Fort Polk, Louisiana
|August 19, 1988, for the Cincinnati Reds|
|Last MLB appearance|
|October 7, 2001, for the Seattle Mariners|
|Earned run average||3.71|
|Career highlights and awards|
Norman Wood Charlton III (born January 6, 1963), nicknamed "The Sheriff", is an American former professional baseball relief pitcher, who played in Major League Baseball (MLB) for the Cincinnati Reds (1988-1992, 2000), Seattle Mariners (1993, 1995-1997, 2001), Philadelphia Phillies (1995), Baltimore Orioles (1998), Atlanta Braves (1998), and Tampa Bay Devil Rays (1999).
The left-handed Charlton was best known as being part of the infamous "Nasty Boys" relief pitching corps for the 1990 Reds team who won the World Series.Randy Myers and Rob Dibble were the other two members. The Boys were renowned for their clutch, shutdown performances, particularly during the playoff run; their blazing fastballs; and their bruising beanballs. Charlton is also famous in Cincinnati for plowing over Mike Scioscia to score a run in a nationally televised Sunday night game.
Charlton was also a key member of the two most beloved Mariner teams. During the 1995 "Refuse to Lose" team that was the first Mariner team to reach the playoffs, he was the team's closer after a midseason trade. As a member of the 2001 team that won an MLB record 116 games, Charlton was a lefty specialist, fleshing out a bullpen which also featured Japanese closer Kazuhiro Sasaki, Jeff Nelson, and fellow lefty Arthur Rhodes.
Before the 1998 season, Charlton signed a contract to join the Baltimore Orioles bullpen. He was released on July 28. Charlton signed with the Braves a few days later.

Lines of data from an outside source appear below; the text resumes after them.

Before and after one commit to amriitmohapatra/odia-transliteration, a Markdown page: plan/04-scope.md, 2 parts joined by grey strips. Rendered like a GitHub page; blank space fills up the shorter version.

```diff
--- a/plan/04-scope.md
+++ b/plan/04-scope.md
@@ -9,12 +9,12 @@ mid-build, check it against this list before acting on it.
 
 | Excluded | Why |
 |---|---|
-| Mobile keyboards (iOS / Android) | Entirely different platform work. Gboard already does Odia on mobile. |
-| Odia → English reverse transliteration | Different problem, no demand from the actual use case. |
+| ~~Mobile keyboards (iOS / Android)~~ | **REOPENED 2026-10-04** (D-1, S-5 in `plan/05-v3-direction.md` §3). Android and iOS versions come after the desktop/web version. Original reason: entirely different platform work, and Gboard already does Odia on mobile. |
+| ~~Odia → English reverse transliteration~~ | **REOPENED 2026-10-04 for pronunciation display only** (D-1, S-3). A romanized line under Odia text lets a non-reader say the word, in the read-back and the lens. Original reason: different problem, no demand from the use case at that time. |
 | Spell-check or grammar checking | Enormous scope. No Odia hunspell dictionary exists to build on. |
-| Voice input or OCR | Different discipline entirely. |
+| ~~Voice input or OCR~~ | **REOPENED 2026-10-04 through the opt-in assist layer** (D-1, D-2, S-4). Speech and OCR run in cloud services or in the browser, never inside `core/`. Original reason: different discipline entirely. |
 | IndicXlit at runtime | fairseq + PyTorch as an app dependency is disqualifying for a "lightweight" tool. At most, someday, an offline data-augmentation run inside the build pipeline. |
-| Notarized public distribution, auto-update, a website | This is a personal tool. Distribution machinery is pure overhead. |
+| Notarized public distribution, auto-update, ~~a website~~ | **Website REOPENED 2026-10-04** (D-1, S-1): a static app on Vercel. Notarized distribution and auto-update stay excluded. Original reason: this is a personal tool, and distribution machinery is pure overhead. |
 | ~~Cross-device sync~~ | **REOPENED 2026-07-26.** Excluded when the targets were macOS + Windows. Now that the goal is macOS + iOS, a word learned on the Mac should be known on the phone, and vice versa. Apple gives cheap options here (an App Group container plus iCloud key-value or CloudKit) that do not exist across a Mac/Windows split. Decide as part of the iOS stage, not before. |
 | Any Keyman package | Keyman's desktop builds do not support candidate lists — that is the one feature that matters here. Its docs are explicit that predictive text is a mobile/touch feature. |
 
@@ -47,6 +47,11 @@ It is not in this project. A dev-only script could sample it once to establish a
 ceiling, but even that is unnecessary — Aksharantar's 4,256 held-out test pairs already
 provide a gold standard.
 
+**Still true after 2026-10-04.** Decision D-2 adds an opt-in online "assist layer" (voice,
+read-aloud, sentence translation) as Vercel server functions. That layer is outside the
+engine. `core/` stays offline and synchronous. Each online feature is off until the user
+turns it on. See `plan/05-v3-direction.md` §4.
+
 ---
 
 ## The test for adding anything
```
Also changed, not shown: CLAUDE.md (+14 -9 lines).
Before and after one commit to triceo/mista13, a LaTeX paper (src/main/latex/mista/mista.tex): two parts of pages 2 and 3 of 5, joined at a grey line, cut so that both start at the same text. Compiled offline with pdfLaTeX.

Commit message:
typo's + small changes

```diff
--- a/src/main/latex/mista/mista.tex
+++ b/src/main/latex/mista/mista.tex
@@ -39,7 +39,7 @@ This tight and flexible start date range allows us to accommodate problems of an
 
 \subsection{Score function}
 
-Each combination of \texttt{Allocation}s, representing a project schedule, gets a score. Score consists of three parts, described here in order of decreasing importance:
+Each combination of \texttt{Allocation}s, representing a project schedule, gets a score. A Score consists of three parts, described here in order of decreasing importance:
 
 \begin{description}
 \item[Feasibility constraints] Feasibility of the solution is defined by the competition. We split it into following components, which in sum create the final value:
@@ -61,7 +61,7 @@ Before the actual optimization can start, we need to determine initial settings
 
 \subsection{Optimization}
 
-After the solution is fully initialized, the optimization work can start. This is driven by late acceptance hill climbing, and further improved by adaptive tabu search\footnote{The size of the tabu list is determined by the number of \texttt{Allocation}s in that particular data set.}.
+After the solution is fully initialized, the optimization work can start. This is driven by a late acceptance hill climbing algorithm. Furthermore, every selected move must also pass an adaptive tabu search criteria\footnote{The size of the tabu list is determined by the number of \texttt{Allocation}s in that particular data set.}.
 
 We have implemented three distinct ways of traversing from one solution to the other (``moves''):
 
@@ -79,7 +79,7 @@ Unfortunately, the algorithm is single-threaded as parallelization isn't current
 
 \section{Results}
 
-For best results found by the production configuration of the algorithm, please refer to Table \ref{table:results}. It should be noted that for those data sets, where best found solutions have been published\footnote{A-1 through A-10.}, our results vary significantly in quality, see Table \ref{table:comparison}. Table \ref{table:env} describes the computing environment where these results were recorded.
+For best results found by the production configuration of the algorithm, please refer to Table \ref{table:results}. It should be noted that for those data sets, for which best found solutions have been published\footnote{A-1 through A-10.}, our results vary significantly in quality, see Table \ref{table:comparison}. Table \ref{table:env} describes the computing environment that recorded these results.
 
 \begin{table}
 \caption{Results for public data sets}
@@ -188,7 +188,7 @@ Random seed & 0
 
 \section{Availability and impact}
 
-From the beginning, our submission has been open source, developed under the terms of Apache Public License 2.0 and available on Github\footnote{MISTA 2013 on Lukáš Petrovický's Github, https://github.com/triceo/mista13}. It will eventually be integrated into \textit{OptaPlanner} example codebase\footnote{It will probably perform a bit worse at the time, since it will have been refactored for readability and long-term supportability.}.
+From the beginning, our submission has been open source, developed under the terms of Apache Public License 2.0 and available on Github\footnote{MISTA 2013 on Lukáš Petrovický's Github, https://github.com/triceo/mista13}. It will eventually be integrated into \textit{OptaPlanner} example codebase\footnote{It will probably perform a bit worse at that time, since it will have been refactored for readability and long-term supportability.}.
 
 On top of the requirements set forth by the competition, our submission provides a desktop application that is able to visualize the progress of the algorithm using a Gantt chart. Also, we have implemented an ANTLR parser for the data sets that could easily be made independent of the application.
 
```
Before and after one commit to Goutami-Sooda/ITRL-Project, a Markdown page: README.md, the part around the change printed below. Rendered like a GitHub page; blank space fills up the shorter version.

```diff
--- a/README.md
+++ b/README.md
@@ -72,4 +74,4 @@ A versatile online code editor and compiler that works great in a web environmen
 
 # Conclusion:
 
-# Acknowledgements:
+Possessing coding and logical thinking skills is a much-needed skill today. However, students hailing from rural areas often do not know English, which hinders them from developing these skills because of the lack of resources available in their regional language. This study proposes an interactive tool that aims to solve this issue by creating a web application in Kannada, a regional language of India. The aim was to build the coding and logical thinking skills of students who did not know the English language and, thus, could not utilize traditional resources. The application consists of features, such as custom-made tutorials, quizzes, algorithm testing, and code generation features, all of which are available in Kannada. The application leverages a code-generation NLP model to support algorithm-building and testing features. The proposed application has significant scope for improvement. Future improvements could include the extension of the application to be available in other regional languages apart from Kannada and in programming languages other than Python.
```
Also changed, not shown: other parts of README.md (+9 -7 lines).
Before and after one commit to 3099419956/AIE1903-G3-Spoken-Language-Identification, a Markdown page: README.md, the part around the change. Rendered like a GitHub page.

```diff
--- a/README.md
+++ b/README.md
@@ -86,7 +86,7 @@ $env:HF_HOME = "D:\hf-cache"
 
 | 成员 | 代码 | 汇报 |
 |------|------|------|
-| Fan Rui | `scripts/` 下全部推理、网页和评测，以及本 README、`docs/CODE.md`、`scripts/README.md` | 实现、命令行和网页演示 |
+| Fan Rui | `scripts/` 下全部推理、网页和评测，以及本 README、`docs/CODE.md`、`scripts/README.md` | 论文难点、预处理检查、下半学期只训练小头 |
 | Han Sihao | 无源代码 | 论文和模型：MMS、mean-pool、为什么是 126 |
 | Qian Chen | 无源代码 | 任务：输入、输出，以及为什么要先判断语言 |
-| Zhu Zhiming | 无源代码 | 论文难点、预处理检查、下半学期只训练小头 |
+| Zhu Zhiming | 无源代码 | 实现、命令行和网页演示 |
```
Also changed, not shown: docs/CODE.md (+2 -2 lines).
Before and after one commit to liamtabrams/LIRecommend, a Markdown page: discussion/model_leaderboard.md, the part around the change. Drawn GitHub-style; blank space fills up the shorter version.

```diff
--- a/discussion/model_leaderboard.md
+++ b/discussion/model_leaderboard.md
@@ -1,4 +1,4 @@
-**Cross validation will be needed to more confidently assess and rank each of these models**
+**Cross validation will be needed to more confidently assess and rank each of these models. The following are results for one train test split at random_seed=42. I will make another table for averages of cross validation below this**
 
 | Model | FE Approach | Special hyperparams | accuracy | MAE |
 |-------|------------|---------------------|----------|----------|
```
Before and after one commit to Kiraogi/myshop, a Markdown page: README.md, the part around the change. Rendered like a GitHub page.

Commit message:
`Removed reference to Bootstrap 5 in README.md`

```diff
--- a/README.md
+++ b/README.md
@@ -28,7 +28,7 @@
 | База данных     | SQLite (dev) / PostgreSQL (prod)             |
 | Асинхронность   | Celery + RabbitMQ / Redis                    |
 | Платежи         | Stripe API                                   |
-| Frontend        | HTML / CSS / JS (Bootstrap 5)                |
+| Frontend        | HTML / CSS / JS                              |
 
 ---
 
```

On October 22, 2007, the Mariners named Charlton as their bullpen coach. His contract, along with those of the remainder of the 2008 coaching staff, was not renewed following the hire of Don Wakamatsu as the club's field manager in November 2008.